Almost half of mortgages granted are 100% to 109% loan to purchase price
This is according to John Loos, FNB household and property sector strategist, who studied deeds office data for transactions undertaken by individuals and looked at loan-to-purchase price (LTP) on each transaction identified. Each loan was placed within an LTP band, and then the number of loans in each LTP band and their percentage of the total number of loans was estimated.
“We find that the 100% to 109% LTP band (those homes where the bond registered is between 100% and 109% of the home transaction value), were estimated at 41.5% of the total number of bonds identified in Q2 2016,” said Loos. “This percentage is slightly lower than the 43.1% multi-year high reached in Q4 2015.”
FNB studied the absolute number of transactions falling in the 100% to 109% LTP range and found that in Q1 2016 there were 9,951 bonded transactions by individuals in the 100% to 109% LTP range – more than double the 4,117 low of Q3 2009, but well down on the 33,825 high reached in Q3 2006.
The bank also identified which price ranges were most heavily dependent on 100%+ LTP loans.
“We have split the market into quintiles based on the value of transactions by individuals,” said Loos. “The top 20% of transactions by value are labelled ‘quintile 1’, while the bottom 20% of transactions by value are labelled ‘quintile 5’.
“The average transaction values, as at Q2 2016, per quintile, were R2,442m in the case of quintile 1, R1,057m in quintile 2, R658,922 in quintile 3, R358,934 in quintile 4 and R84,376 in quintile 5. Examining the distribution of LTP ratios by price quintiles, we find that quintile 4 is most highly dependent on 100% to 109% loans, with the share of these loans making up 49.5% of its total mortgage loans to individuals in Q2. Quintile 3 is next with 42.2% of its loans in the 100% to 109% LTP bracket.
“The lowest dependence on 100%+ loans is in the most affluent quintile 1, where a significantly lower 22.1% of this quintile’s bonds registered fall into the 100% to 109% LTP category.”
FNB estimated that the average LTP ratios in the 18- to 30-year age groups were highest of age cohorts, at 92% on all bonded transactions. The average then slid steadily to 91% LTP in the 30- to 35-age group, 89% in the 35- to 40-year group, and ending at 74% LTP for the 55+ age group.
“Finally, what are the average bond values of the different age cohorts? Given their financial limitations early in their careers, it is not surprising to find that the lowest average estimated bond value in the 18- to 25-year age group, at R686,380, and the 25- to 30-year age group at R818,656,” said Loos. “The average bond value makes its way higher to peak at R1,084m for the 45- to 50-year age group before tapering off in the older age groups.

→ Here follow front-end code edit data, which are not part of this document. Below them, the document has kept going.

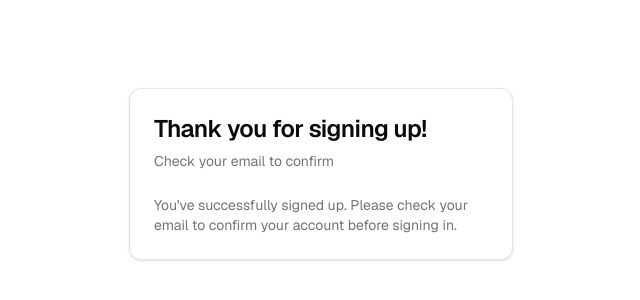
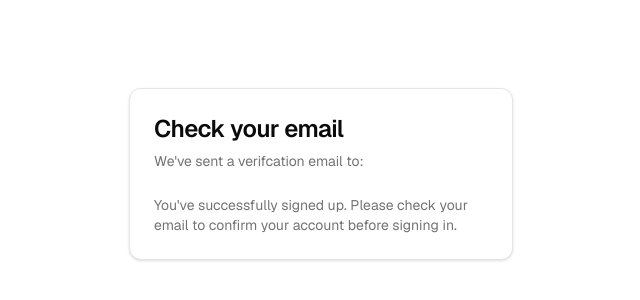
Before and after one commit to Akib306/Campus-Find, a Next.js app: page /auth/sign-up-success in a window 1280 px wide. Shown: the part 226-526 px from the top of the page, without its empty margins (319-959 px from the left). Built offline with nearby package versions, Linux system fonts and the light colour scheme; no server answers.

Commit message:
feat: pass in the email via uri query param

```diff
--- a/app/auth/sign-up-success/page.tsx
+++ b/app/auth/sign-up-success/page.tsx
@@ -5,8 +5,18 @@ import {
   CardHeader,
   CardTitle,
 } from "@/components/ui/card";
+import { BaselineCheckCircleOutline } from "@/components/icons/baseline-check-circle-outline";
 
-export default function Page() {
+export default function Page(
+  {
+    searchParams
+  }:
+  {
+    searchParams: { email: string }
+  }
+) {
+  const email: string = searchParams?.email ? searchParams.email : "";
+
   return (
     <div className="flex min-h-svh w-full items-center justify-center p-6 md:p-10">
       <div className="w-full max-w-sm">
@@ -14,9 +24,9 @@ export default function Page() {
           <Card>
             <CardHeader>
               <CardTitle className="text-2xl">
-                Thank you for signing up!
+                Check your email
               </CardTitle>
-              <CardDescription>Check your email to confirm</CardDescription>
+              <CardDescription>We've sent a verifcation email to: {email}</CardDescription>
             </CardHeader>
             <CardContent>
               <p className="text-sm text-muted-foreground">
--- a/components/sign-up-form.tsx
+++ b/components/sign-up-form.tsx
@@ -69,7 +69,7 @@ export function SignUpForm({
         },
       });
       if (error) throw error;
-      router.push("/auth/sign-up-success");
+      router.push(`/auth/sign-up-success?email=${encodeURIComponent(email)}`);
     } catch (error: unknown) {
       setError(error instanceof Error ? error.message : "An error occurred");
     } finally {
```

“In short, according to our deeds data estimates, 100%+ mortgage loans are fairly common these days. Though not quite being the 50%+ majority, they amount to an estimated 41.5% of total bonds taken by individuals, with higher percentages in the more affordable segments of the market. The full perspective is gained when examining the total market volumes, though, and at present these volumes appear fairly ‘normal’, noticeably higher than the 2009 low point, but far down from the 2006 boom time peak.”